(PROVIDED RECORDS begins)

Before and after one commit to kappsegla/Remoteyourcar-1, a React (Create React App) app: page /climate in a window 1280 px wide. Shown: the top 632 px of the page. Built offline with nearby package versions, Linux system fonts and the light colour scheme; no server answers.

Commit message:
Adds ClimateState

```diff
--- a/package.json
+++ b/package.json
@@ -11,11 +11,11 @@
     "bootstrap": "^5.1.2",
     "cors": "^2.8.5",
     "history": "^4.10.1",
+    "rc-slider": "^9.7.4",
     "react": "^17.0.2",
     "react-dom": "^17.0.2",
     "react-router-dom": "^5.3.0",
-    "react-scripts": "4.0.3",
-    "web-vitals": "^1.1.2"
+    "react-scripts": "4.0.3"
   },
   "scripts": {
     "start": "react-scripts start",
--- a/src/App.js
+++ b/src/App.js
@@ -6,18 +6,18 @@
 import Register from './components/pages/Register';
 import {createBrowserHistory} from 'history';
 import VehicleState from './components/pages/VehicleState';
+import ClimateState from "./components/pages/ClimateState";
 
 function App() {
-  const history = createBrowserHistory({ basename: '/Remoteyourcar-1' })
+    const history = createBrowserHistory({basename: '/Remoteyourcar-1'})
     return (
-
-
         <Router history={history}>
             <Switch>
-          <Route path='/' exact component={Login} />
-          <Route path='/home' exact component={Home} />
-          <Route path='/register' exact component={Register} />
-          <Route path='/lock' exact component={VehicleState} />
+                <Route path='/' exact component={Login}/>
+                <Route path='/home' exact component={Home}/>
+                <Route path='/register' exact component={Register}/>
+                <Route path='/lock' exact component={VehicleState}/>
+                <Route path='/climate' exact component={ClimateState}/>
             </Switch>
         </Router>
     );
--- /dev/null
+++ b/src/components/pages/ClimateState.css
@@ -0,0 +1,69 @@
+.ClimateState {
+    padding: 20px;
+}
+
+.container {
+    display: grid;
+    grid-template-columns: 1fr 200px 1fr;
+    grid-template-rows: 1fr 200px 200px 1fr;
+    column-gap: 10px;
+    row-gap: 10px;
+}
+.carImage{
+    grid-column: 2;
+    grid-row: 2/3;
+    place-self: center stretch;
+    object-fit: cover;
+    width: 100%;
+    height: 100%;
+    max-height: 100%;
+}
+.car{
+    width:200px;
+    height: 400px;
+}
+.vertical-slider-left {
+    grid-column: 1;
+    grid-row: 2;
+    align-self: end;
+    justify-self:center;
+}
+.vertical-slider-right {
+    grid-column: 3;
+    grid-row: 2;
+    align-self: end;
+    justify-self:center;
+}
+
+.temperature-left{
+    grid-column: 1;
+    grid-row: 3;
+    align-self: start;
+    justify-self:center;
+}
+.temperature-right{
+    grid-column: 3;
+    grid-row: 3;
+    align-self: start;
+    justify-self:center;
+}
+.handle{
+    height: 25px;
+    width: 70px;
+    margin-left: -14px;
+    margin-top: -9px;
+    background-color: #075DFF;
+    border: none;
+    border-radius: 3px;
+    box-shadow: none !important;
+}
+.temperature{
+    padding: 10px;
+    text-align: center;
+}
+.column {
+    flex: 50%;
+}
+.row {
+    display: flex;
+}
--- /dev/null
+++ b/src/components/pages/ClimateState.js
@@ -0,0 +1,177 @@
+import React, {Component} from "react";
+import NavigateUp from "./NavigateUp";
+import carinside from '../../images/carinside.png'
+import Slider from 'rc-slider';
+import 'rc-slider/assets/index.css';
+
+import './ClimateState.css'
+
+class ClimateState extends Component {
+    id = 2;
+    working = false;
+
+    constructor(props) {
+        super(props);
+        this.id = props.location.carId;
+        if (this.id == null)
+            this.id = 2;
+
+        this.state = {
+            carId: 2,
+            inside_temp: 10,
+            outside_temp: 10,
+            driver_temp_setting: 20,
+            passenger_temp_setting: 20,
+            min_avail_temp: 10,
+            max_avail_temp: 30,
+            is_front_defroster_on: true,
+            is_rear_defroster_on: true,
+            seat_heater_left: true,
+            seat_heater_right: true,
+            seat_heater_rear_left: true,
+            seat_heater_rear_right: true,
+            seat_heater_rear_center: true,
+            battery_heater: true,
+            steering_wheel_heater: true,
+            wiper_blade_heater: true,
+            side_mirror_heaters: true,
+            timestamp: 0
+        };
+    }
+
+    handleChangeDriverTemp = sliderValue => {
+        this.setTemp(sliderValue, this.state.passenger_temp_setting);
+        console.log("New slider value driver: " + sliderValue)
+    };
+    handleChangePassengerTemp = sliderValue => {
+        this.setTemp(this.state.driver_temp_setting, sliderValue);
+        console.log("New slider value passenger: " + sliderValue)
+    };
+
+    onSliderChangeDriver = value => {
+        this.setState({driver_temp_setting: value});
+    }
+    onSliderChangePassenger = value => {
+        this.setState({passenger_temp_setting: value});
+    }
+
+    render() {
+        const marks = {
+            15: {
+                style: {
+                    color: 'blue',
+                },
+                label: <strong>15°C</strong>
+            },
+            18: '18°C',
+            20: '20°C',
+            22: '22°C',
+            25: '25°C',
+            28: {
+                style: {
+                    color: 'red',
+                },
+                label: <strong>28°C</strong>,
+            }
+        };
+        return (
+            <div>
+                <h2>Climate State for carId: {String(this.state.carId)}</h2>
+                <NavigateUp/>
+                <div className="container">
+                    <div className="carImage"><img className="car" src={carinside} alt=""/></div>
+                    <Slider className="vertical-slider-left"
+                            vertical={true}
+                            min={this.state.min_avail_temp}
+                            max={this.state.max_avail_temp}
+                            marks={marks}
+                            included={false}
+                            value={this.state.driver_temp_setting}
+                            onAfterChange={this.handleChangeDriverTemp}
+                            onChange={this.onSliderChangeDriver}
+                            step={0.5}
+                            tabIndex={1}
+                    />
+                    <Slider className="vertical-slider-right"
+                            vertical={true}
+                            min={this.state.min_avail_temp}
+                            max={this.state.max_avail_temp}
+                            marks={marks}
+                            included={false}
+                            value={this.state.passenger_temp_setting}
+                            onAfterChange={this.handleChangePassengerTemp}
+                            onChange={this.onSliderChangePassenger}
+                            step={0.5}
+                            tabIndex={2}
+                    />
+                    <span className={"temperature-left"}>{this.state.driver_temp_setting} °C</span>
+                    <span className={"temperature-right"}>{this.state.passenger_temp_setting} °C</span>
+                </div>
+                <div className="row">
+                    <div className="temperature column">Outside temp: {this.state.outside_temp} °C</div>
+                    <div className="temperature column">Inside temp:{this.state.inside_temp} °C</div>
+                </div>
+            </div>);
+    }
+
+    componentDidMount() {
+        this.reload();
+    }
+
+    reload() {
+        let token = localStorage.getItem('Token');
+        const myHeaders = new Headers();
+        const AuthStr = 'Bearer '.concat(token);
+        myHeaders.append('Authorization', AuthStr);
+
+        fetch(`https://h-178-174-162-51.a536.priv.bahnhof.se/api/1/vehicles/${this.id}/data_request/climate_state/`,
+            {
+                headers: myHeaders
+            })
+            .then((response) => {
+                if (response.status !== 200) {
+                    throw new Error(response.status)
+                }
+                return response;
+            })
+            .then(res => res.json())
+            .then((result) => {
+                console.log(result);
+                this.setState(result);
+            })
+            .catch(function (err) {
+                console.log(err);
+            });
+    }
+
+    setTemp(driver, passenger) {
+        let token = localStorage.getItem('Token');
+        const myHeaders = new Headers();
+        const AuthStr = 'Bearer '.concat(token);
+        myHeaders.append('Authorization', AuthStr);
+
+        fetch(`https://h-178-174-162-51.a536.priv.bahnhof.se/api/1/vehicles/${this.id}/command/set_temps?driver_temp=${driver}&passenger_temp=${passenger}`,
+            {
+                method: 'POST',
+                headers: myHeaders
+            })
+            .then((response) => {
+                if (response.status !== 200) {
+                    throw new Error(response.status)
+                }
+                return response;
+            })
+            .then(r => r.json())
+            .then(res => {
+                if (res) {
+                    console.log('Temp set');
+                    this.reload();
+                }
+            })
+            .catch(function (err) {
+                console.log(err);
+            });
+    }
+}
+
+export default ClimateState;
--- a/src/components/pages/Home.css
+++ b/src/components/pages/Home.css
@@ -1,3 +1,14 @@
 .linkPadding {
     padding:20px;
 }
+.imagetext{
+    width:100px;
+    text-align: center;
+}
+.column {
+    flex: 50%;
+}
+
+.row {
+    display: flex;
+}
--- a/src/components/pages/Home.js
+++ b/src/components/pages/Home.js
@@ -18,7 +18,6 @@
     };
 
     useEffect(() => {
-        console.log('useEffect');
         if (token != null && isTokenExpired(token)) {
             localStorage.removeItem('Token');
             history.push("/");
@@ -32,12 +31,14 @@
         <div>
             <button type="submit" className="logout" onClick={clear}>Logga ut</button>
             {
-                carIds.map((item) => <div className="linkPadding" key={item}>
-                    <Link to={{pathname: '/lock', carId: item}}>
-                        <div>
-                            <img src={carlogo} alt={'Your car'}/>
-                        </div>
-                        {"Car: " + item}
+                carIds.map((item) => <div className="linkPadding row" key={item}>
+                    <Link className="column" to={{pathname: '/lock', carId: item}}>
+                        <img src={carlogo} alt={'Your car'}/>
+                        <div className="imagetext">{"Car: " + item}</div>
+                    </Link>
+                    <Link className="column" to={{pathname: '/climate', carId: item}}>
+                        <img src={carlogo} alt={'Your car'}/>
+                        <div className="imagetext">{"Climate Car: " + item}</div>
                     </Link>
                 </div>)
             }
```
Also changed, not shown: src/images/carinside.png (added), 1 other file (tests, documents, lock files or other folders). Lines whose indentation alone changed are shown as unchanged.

(PROVIDED RECORDS ends)

__WHAT IS REQUIRED__: In the lines above, locate the string "images". Copy every line where it occurs.

__FINAL ANSWER__:
+import carinside from '../../images/carinside.png'
Also changed, not shown: src/images/carinside.png (added), 1 other file (tests, documents, lock files or other folders). Lines whose indentation alone changed are shown as unchanged.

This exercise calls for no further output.